Moving on, there are many other reasons why no one is going to buy Netflix. The most obvious reason is simply that Netflix does not do anything that can't be replicated easily. Its entire streaming product is just a marriage of software and licensing deals. Why exactly would Apple, Google or Amazon pay up for that, especially when Apple and Amazon already have a streaming infrastructure and their own content deals? It does not make sense, nor would it add value; it'd be a huge waste of money.
The takeover theoreticians love to argue that Netflix is somehow a good value for the tech titans. But they forget that Apple, Google and Amazon are top-tier companies, run by really smart people.
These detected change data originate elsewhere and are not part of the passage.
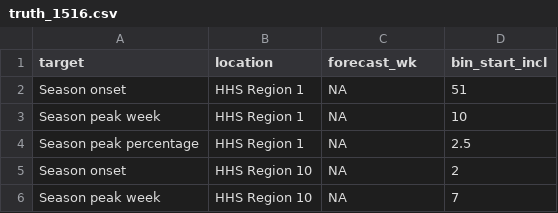
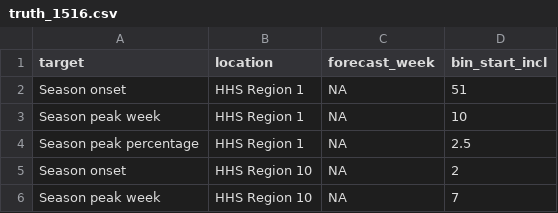
Before and after one commit to jarad/FluSight, a CSV file: inst/extdata/truth_1516.csv, drawn as a sheet; only a part is shown; the diff names each change by its address in the sheet, - before the commit and + after, or states it on an @@ line.

Commit message:
Fix column name in truth_1516.csv

```diff
--- a/inst/extdata/truth_1516.csv
+++ b/inst/extdata/truth_1516.csv
-C1: forecast_wk
+C1: forecast_week
```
Does anyone honestly believe that Tim Cook, Larry Page, or Jeff Bezos don't know how to value a company?
Let's also not forget that Apple and Amazon do not do many takeovers, and Apple is legendary for being incredibly stingy with its cash. Why would it burn 10% of its cash hoard on a company that adds no value to its ecosystem? Google likes acquisitions, but it likes takeovers that put Google into new frontiers to reach more people in different ways. Buying a streaming video company that has no intellectual property or even a sustainable business model doesn't really fit with the Google mantra.
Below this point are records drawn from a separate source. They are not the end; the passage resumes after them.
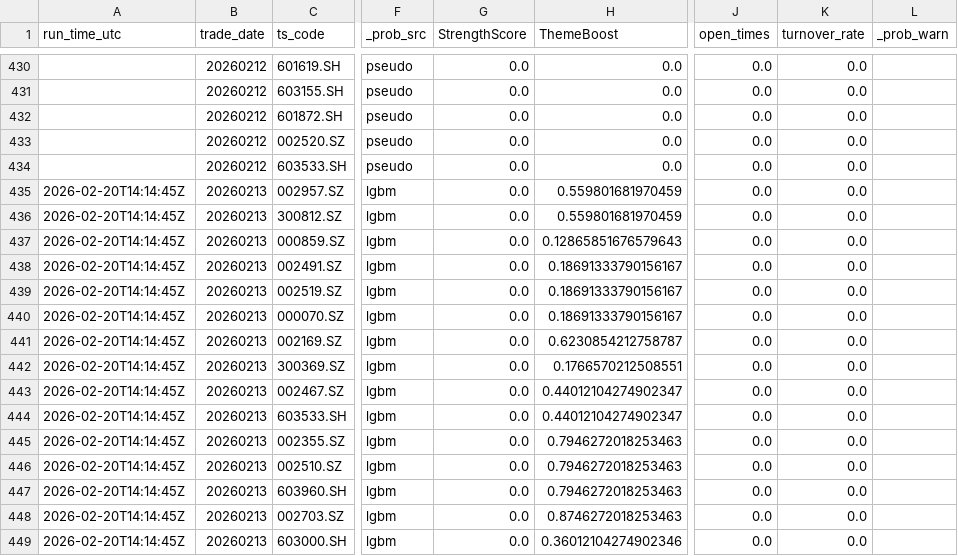
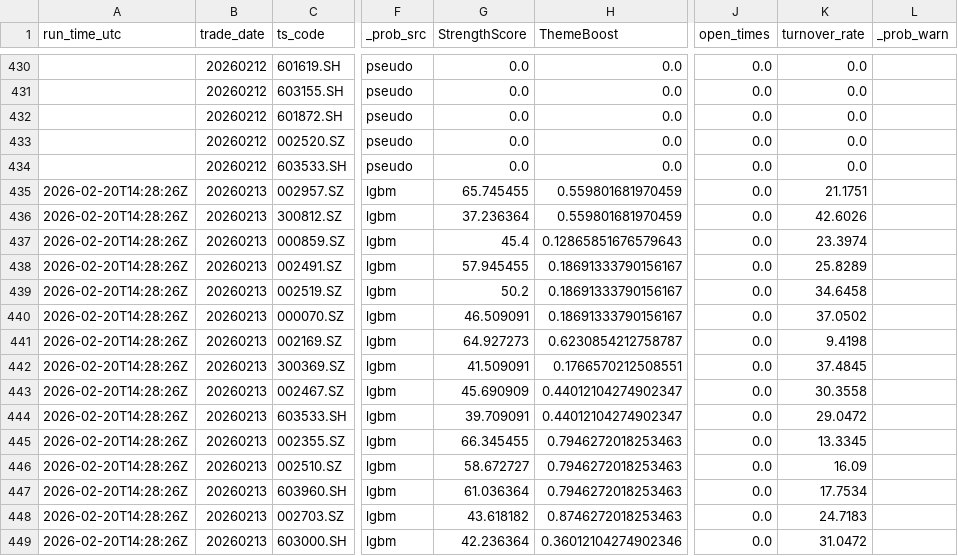
Before and after one commit to njedu2023-prog/a-top10, a CSV file: outputs/learning/feature_history.csv, drawn as a sheet; only a part is shown, gaps mark what is left out; the diff covers the shown part only; the diff names each change by its address in the sheet, - before the commit and + after, or states it on an @@ line.

```diff
--- a/outputs/learning/feature_history.csv
+++ b/outputs/learning/feature_history.csv
-A435:A449 (run_time_utc): 2026-02-20T14:14:45Z
+A435:A449 (run_time_utc): 2026-02-20T14:28:26Z
-G435 (StrengthScore): 0.0
+G435 (StrengthScore): 65.745455
-K435 (turnover_rate): 0.0
+K435 (turnover_rate): 21.1751
-G436 (StrengthScore): 0.0
+G436 (StrengthScore): 37.236364
-K436 (turnover_rate): 0.0
+K436 (turnover_rate): 42.6026
-G437 (StrengthScore): 0.0
+G437 (StrengthScore): 45.4
-K437 (turnover_rate): 0.0
+K437 (turnover_rate): 23.3974
-G438 (StrengthScore): 0.0
+G438 (StrengthScore): 57.945455
-K438 (turnover_rate): 0.0
+K438 (turnover_rate): 25.8289
-G439 (StrengthScore): 0.0
+G439 (StrengthScore): 50.2
-K439 (turnover_rate): 0.0
+K439 (turnover_rate): 34.6458
-G440 (StrengthScore): 0.0
+G440 (StrengthScore): 46.509091
-K440 (turnover_rate): 0.0
+K440 (turnover_rate): 37.0502
-G441 (StrengthScore): 0.0
+G441 (StrengthScore): 64.927273
-K441 (turnover_rate): 0.0
+K441 (turnover_rate): 9.4198
-G442 (StrengthScore): 0.0
+G442 (StrengthScore): 41.509091
-K442 (turnover_rate): 0.0
+K442 (turnover_rate): 37.4845
-G443 (StrengthScore): 0.0
+G443 (StrengthScore): 45.690909
-K443 (turnover_rate): 0.0
+K443 (turnover_rate): 30.3558
-G444 (StrengthScore): 0.0
+G444 (StrengthScore): 39.709091
-K444 (turnover_rate): 0.0
+K444 (turnover_rate): 29.0472
-G445 (StrengthScore): 0.0
+G445 (StrengthScore): 66.345455
-K445 (turnover_rate): 0.0
+K445 (turnover_rate): 13.3345
-G446 (StrengthScore): 0.0
+G446 (StrengthScore): 58.672727
-K446 (turnover_rate): 0.0
+K446 (turnover_rate): 16.09
-G447 (StrengthScore): 0.0
+G447 (StrengthScore): 61.036364
-K447 (turnover_rate): 0.0
+K447 (turnover_rate): 17.7534
-G448 (StrengthScore): 0.0
+G448 (StrengthScore): 43.618182
-K448 (turnover_rate): 0.0
+K448 (turnover_rate): 24.7183
-G449 (StrengthScore): 0.0
+G449 (StrengthScore): 42.236364
-K449 (turnover_rate): 0.0
+K449 (turnover_rate): 31.0472
```
Also changed, not shown: 120 edited cells elsewhere in this file, outputs/learning/step4_theme.csv, 4 other files.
Finally, we know Amazon definitely doesn't want the DVD side of Netflix due to sales tax issues, and Apple just launched the iCloud which will replace the need for physical DVDs. It's hard to imagine Google integrating a mail-order DVD rental service into its high-tech portfolio. Yet even if Google did want Netflix for some reason, it'd be stupid to not just wait 6-12 months for the stock to keep falling and scoop it up far cheaper than would be possible today.
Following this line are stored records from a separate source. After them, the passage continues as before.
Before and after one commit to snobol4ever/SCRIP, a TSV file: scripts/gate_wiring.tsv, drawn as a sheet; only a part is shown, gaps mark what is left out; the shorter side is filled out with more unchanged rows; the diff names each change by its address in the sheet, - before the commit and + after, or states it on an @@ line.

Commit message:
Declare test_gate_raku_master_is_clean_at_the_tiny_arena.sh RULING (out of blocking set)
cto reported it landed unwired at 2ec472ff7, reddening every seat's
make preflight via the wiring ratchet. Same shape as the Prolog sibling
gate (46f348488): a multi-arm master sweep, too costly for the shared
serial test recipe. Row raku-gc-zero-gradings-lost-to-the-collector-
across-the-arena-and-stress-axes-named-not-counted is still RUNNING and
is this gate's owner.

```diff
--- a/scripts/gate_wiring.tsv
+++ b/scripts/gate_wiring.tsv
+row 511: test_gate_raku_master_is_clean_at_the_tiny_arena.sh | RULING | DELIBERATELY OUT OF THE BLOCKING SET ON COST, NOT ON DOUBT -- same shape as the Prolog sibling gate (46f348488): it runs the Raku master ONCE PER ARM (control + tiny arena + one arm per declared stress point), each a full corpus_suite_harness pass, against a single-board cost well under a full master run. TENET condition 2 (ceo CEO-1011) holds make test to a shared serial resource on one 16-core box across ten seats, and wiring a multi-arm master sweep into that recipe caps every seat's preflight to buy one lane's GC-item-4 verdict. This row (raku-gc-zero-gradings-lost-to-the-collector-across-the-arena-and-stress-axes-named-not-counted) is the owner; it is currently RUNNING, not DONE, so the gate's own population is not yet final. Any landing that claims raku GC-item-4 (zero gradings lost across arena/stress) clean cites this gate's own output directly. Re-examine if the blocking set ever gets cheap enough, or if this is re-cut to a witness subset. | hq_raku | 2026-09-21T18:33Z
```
Let's pretend for a second that some other random non-tech company wants to buy Netflix and it doesn't already have any software, content deals, or massive email list. For example, let's say that Caterpillar (NYSE:CAT) wants to get into the online streaming video business and acquiring Netflix looks like an easy way in, even with the projected subscriber losses. The problems would arise as soon as it started digging below the surface and actually looked at the details. What if Caterpillar thinks that $1 billion is too much to pay for reruns of 90's teen sitcoms, or that $30 million per Dreamworks film is a waste of money? Would it really consider paying even the $6 billion market cap when 59% of Netflix's assets are non-exclusive content deals that Caterpillar can go negotiate on its own? What if it wants just the streaming infrastructure but can't buy it without taking on billions worth of content liabilites? What if the Netflix management decisions in recent months would be an embarrassment to Caterpillar's shareholders and current customers? Any one of these issues could be a serious roadblock for any acquirer.
The bottom line here is that there simply is nothing at Netflix that makes the company even worth the current market cap, let alone a takeover premium for an acquirer. The fairy godmother of corporate takeovers is not going to show up and bail out the Netflix longs with a $150/share offer. There is simply zero chance of that happening, or any legitimate acquirer showing up to buy Netflix. Once the share price gets to $20-$30 a share, then we can have conversation. Maybe somebody will get lazy and pick Netflix up for $1 or $2 billion. But no one will pay even close to the $6 billion market cap, let alone a premium to that. There's nothing there to buy, the liabilities are massive, and Netflix is losing customers. If you are long Netflix, don't hold the stock thinking someone will buy it, just sell it and get short while you still can.